László Moholy-Nagy CH X 1939

László Moholy-Nagy
CH X 1939
Private collection, courtesy Annely Juda Fine Art, London

Josef Albers Variant, '4 Central Warm Colors Surrounded by 2 Blues' 1948

Josef Albers
Variant, ‘4 Central Warm Colors Surrounded by 2 Blues’ 1948 
The Josef and Anni Albers Foundation

This exhibition brings together, for the first time, the creative visions of two pioneers of twentieth-century art: Josef Albers (1888–1976) and László Moholy-Nagy (1895–1946). Although their careers overlapped only briefly, while they were both teaching at the Bauhaus between 1923 and 1928, their work engages with a similar set of questions. These include the status of art in an industrialised society, the ethical and moral responsibilities of the artist in that society, the boundaries between media, and the distinctions between high, popular and commercial art. Yet their respective answers to these questions are very different, and it is this dialogue between two distinct and personal approaches to a common ideological ground that forms the heart of this exhibition.

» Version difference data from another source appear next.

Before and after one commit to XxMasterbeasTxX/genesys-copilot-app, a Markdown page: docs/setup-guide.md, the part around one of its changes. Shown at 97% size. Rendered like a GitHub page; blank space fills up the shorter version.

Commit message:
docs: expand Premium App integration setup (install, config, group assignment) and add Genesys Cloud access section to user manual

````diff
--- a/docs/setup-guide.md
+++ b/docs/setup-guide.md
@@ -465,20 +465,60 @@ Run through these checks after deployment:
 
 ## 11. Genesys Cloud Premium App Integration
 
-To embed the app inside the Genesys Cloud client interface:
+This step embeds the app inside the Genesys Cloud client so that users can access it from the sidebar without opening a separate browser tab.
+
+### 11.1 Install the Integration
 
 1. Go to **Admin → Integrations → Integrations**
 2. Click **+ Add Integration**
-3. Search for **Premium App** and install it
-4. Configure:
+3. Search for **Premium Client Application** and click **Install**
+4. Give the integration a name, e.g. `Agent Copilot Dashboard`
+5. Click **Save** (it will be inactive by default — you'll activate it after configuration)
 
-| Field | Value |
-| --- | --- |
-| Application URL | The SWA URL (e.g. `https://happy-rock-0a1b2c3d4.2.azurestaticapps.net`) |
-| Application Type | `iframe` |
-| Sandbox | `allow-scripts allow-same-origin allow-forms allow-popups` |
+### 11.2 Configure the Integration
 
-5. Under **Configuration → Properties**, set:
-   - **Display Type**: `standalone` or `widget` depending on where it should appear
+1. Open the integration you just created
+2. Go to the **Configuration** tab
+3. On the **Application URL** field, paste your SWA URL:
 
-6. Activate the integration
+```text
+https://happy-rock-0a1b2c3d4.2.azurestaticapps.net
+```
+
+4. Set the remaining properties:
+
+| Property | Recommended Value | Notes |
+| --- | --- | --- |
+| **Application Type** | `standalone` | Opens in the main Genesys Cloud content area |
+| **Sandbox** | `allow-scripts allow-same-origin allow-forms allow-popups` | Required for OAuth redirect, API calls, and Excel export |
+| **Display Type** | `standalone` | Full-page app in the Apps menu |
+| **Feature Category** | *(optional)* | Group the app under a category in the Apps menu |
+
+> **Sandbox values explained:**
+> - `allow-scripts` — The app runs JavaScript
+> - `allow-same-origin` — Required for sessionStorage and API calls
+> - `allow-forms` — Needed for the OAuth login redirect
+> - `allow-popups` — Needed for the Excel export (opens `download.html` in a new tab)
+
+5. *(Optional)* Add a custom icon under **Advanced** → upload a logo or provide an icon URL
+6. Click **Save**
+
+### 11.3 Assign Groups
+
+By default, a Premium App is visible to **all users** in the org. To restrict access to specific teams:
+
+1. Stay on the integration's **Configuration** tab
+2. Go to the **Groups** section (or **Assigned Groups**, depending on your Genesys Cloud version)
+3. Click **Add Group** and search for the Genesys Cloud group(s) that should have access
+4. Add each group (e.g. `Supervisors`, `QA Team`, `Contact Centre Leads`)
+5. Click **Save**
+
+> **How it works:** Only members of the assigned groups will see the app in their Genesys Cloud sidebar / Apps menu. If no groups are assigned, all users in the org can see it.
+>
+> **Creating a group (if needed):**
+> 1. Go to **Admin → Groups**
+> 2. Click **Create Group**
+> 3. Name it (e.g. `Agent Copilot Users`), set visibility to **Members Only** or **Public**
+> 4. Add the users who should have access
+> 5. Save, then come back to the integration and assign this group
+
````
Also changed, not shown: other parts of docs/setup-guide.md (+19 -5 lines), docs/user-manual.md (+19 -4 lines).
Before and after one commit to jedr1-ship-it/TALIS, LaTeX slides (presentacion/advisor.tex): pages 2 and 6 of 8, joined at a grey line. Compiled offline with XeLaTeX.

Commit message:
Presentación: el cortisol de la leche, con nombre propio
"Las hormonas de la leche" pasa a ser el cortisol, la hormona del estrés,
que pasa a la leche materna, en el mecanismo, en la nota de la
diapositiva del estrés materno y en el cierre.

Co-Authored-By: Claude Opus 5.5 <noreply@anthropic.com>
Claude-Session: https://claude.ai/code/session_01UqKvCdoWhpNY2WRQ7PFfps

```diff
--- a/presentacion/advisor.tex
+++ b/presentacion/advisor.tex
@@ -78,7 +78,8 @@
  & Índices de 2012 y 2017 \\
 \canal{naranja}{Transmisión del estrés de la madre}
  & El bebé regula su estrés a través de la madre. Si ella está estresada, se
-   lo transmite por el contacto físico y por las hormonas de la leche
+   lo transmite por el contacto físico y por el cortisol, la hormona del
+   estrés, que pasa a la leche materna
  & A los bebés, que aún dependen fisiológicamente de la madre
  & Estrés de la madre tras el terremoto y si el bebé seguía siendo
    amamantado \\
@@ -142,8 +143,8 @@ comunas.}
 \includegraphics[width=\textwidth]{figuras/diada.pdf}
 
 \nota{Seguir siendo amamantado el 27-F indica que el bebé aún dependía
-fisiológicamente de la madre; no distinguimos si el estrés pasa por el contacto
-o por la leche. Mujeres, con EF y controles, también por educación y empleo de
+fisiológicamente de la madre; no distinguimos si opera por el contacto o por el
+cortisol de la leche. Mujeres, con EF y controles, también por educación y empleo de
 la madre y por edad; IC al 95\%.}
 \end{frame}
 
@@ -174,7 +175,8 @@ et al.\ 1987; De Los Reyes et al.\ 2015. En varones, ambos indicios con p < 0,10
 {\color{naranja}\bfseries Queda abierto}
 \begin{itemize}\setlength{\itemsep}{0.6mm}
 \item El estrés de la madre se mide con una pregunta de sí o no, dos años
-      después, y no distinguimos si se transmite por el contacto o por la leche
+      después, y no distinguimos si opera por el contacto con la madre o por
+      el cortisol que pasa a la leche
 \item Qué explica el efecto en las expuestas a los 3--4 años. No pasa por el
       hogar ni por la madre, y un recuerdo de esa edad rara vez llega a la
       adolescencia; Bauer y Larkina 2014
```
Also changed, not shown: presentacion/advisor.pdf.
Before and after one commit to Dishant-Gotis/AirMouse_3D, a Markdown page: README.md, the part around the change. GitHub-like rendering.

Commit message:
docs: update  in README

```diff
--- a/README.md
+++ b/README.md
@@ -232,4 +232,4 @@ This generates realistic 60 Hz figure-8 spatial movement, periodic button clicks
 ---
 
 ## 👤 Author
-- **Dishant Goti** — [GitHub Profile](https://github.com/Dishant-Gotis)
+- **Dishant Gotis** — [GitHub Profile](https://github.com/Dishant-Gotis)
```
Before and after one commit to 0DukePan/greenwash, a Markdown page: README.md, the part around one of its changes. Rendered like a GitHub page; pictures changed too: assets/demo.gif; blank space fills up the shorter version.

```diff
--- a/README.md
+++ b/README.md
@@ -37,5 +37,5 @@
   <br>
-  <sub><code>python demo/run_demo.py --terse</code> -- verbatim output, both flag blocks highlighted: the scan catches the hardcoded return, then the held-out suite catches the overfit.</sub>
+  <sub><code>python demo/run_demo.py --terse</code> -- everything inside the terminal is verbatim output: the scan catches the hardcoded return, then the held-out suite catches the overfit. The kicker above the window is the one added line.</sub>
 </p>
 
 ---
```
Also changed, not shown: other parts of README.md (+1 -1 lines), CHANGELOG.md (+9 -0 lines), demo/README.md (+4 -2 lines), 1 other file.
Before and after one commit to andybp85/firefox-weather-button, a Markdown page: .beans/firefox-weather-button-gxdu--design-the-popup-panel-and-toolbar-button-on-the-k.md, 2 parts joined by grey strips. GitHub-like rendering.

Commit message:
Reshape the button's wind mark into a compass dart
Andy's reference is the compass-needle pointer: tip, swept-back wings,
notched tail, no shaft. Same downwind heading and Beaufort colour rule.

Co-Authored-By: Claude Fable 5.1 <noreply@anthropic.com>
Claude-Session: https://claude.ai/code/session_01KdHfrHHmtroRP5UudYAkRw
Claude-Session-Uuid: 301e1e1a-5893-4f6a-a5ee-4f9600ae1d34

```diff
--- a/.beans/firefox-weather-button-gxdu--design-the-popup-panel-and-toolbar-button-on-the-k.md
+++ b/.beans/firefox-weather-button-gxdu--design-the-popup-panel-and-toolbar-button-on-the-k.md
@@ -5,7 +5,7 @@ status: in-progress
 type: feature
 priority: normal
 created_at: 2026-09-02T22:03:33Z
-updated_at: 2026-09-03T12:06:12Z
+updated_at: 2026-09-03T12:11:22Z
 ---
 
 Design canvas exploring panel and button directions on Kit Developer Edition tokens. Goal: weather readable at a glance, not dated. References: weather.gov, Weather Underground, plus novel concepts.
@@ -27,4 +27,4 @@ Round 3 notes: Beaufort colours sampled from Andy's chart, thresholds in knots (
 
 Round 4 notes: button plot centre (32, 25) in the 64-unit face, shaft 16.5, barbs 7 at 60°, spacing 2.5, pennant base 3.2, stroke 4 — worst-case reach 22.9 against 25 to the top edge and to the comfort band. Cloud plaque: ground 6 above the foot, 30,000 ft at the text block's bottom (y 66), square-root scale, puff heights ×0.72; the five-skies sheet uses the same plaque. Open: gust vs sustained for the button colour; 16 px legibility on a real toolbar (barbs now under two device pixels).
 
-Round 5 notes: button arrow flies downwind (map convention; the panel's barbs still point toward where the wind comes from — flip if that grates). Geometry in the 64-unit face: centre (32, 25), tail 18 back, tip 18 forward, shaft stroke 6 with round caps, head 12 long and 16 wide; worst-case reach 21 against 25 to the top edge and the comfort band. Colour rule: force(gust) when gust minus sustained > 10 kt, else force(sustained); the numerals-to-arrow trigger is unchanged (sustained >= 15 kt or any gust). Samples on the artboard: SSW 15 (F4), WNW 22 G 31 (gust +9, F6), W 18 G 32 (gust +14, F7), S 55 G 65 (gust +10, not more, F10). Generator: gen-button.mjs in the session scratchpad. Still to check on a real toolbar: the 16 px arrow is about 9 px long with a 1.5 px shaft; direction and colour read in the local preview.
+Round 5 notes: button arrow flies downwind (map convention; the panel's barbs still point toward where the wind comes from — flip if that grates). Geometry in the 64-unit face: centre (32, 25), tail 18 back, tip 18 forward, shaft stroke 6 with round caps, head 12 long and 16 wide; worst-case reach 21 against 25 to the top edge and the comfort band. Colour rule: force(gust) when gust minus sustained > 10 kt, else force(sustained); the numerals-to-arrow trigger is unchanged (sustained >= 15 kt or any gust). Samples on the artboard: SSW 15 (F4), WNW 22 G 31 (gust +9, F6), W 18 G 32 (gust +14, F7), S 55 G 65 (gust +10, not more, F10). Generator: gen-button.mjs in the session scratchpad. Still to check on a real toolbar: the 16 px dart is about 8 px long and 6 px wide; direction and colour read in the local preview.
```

From the Bauhaus to the New World begins in the years immediately following World War I, when both Albers and Moholy, independently, made the decision to reject representational art in favour of a rigorously abstract language. Both artists were soon attracted to the Bauhaus, which was founded in 1919 by the architect Walter Gropius with the aim of creating a synergy between fine arts and traditional crafts. During the creative explosion of their Bauhaus years, Albers and Moholy embraced a wide range of media, including painting and photography, glass and newly invented plastics, furniture and graphic design. Following the rise of the Nazis and the closure of the Bauhaus in 1933, both artists left Germany, eventually settling in different regions of the US. The second part of the exhibition traces how they developed their art and teaching in an entirely new context, establishing a deep and enduring influence on generations of American artists and designers.

By uniting Albers and Moholy in a posthumous dialogue, this exhibition poses questions about the utopian belief in art’s power to transform both the individual and society at large. At the same time, it explores the transition of modernist ideas from 1930s Europe to post-war America.

This exhibition is curated by Achim Borchardt-Hume, Curator, assisted by Maeve Polkinhorn, Assistant Curator, Tate Modern